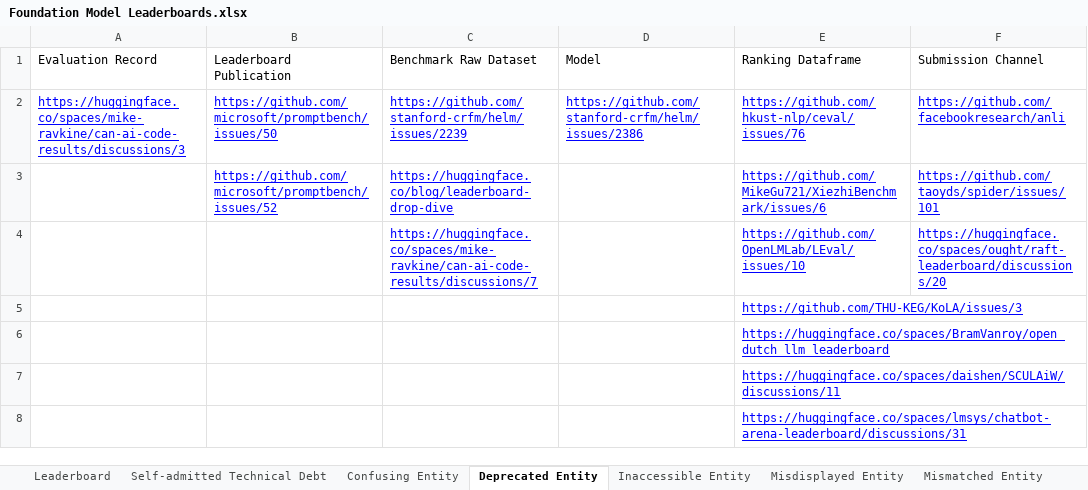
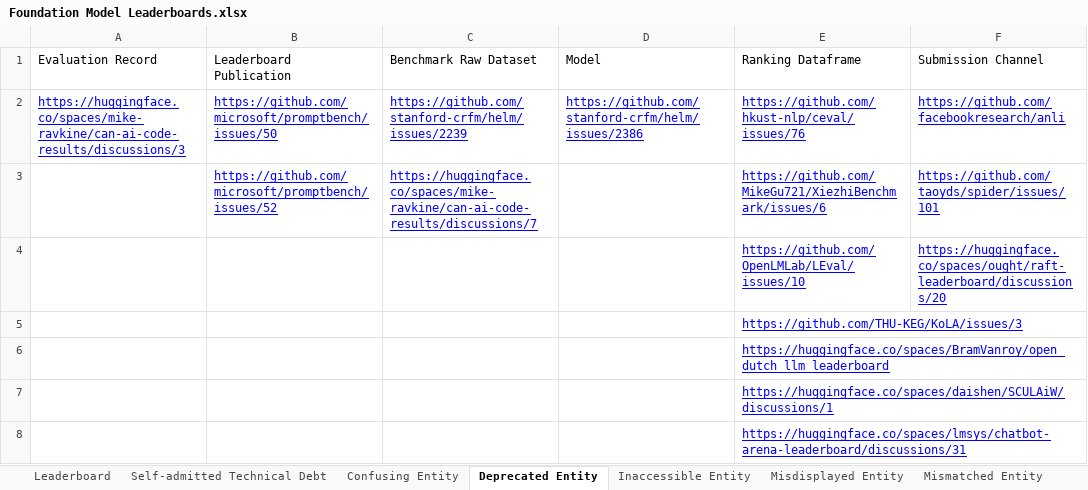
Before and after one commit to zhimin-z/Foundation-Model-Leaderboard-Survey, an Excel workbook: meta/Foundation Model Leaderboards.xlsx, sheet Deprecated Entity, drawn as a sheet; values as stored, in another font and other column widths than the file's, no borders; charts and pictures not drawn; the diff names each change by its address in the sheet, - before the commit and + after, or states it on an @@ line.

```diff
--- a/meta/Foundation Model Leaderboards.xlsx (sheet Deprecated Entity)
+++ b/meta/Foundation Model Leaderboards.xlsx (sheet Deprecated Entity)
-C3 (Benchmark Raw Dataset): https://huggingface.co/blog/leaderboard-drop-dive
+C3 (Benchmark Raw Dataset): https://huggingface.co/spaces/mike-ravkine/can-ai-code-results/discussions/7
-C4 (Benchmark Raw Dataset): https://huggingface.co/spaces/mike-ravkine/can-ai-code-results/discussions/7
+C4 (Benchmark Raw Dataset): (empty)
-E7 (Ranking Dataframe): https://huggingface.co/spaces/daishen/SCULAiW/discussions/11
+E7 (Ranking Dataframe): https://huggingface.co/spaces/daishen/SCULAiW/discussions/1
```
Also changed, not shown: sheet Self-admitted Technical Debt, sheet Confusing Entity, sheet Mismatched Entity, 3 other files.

* * *

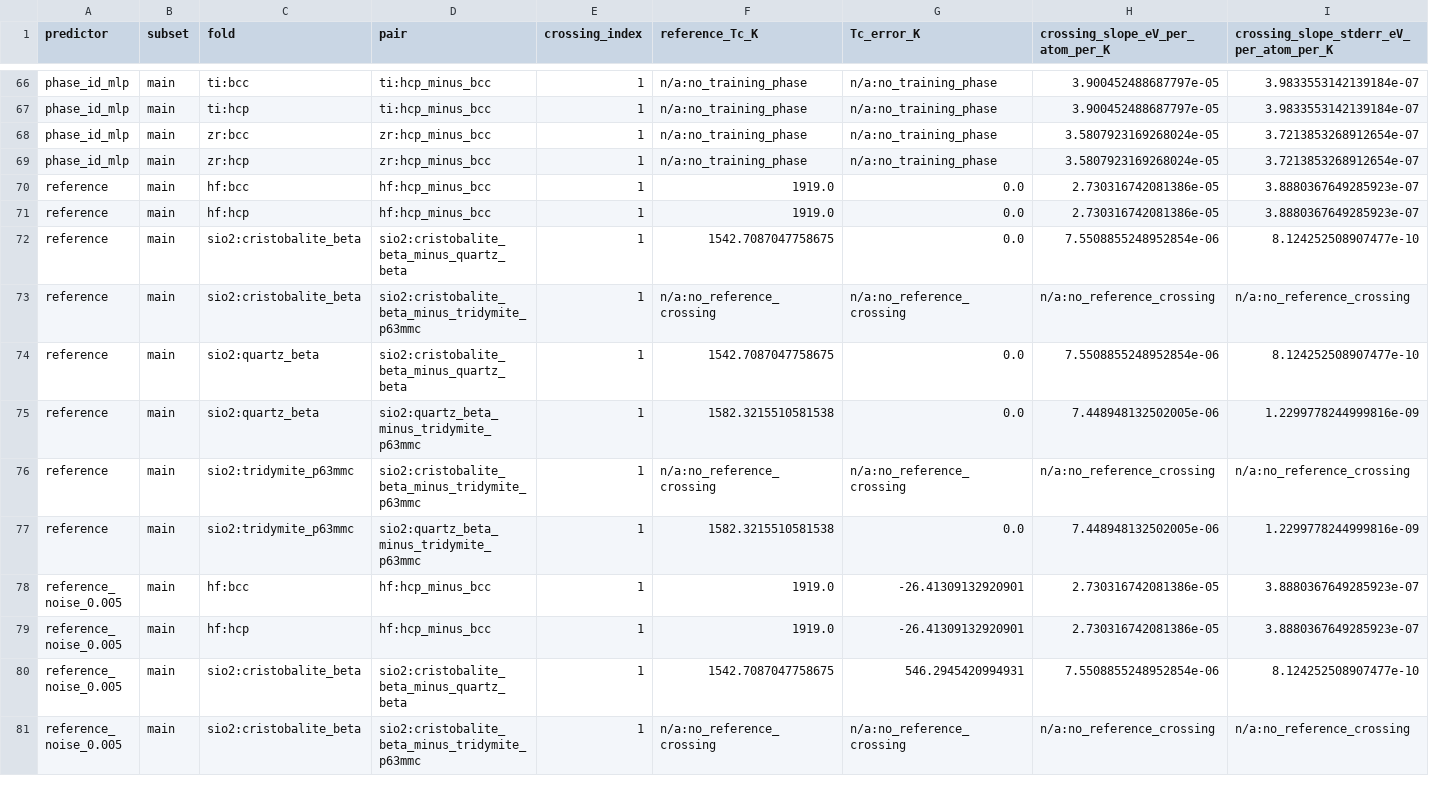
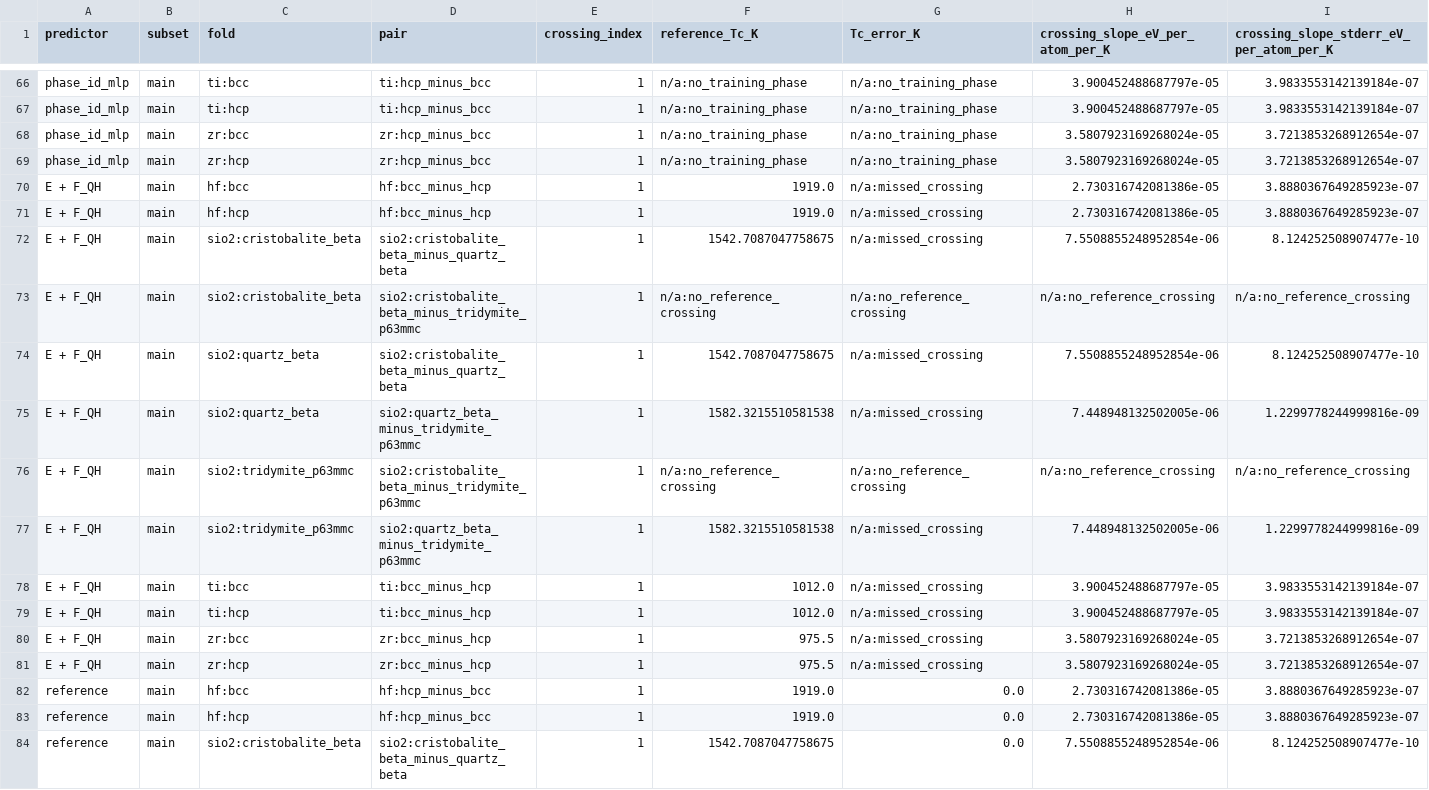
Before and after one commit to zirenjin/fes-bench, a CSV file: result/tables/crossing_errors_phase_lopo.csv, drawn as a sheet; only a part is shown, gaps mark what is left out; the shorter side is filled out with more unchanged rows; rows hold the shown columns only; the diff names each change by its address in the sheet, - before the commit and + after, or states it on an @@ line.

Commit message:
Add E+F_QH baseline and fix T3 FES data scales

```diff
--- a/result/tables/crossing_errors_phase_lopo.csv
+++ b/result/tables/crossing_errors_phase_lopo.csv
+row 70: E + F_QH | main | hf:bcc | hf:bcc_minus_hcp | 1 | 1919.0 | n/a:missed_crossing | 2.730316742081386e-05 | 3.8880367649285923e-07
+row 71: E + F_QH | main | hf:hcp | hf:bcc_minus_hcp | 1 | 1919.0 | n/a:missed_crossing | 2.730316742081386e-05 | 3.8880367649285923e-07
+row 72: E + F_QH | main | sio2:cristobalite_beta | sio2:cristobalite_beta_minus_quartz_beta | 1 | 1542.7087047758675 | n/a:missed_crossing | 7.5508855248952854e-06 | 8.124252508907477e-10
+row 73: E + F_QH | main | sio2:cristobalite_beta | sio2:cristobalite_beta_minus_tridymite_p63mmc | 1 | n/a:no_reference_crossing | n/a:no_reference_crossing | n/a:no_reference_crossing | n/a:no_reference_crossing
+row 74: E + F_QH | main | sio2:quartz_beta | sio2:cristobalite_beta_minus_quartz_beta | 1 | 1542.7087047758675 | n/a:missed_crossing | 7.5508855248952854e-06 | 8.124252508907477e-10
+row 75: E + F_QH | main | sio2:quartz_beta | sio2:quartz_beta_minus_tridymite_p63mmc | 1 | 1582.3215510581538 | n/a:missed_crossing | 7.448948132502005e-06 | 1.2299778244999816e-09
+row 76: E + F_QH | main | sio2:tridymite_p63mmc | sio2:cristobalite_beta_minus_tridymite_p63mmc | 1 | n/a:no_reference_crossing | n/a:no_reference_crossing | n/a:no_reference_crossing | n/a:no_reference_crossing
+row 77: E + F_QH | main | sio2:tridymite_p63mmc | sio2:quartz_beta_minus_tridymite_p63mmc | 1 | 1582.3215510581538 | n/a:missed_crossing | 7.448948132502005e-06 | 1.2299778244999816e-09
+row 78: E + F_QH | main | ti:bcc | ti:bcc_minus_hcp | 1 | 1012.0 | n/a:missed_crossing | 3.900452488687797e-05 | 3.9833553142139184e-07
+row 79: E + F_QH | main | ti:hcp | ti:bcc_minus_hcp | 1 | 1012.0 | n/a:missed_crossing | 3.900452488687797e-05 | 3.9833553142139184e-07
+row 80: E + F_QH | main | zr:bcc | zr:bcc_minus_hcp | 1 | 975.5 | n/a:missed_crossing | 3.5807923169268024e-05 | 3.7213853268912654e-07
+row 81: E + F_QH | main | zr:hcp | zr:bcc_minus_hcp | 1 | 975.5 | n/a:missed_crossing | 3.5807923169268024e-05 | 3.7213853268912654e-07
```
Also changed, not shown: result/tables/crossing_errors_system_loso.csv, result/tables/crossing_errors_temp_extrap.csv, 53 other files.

---

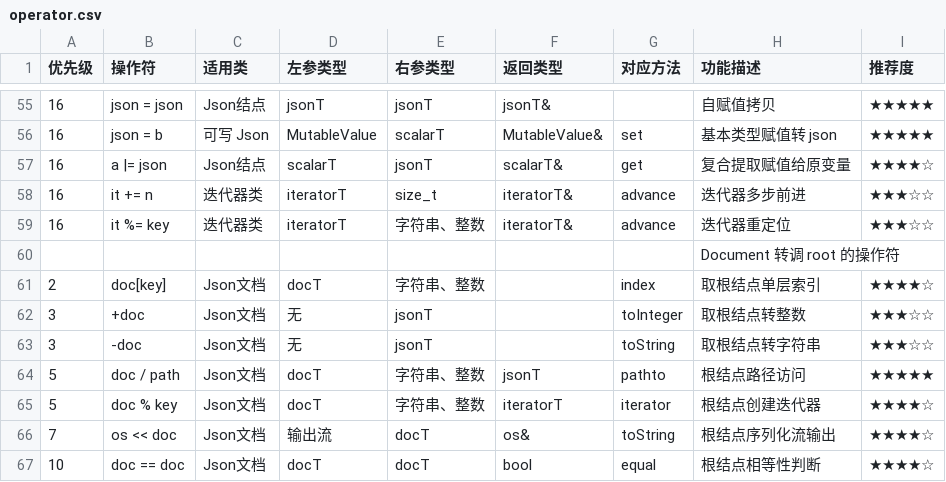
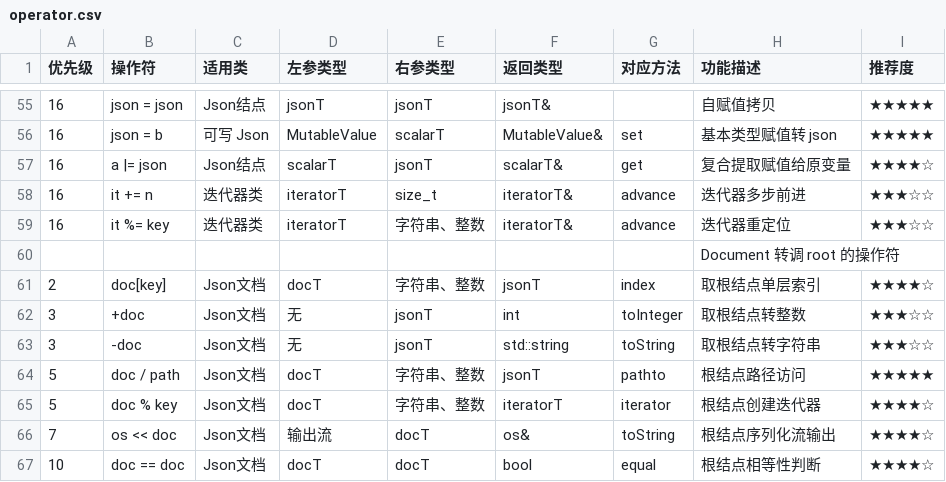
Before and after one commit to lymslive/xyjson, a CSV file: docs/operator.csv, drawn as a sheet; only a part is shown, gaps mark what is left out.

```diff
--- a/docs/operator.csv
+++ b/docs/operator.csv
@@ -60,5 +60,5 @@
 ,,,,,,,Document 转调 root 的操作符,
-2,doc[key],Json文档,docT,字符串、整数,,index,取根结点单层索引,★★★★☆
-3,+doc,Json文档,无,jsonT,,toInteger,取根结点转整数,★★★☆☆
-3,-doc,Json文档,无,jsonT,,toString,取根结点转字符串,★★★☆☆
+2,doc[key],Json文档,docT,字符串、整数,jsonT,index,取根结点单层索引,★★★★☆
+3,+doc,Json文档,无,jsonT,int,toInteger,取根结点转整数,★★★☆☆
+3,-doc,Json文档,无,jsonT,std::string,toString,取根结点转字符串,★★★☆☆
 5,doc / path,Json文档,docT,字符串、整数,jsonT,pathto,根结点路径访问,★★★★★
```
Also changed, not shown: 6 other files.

**EXERCISE AIM**: The word is "https". Copy every line above where it appears.

**SOLUTION FOR THIS EXERCISE**:
-C3 (Benchmark Raw Dataset): https://huggingface.co/blog/leaderboard-drop-dive
+C3 (Benchmark Raw Dataset): https://huggingface.co/spaces/mike-ravkine/can-ai-code-results/discussions/7
-C4 (Benchmark Raw Dataset): https://huggingface.co/spaces/mike-ravkine/can-ai-code-results/discussions/7
-E7 (Ranking Dataframe): https://huggingface.co/spaces/daishen/SCULAiW/discussions/11
+E7 (Ranking Dataframe): https://huggingface.co/spaces/daishen/SCULAiW/discussions/1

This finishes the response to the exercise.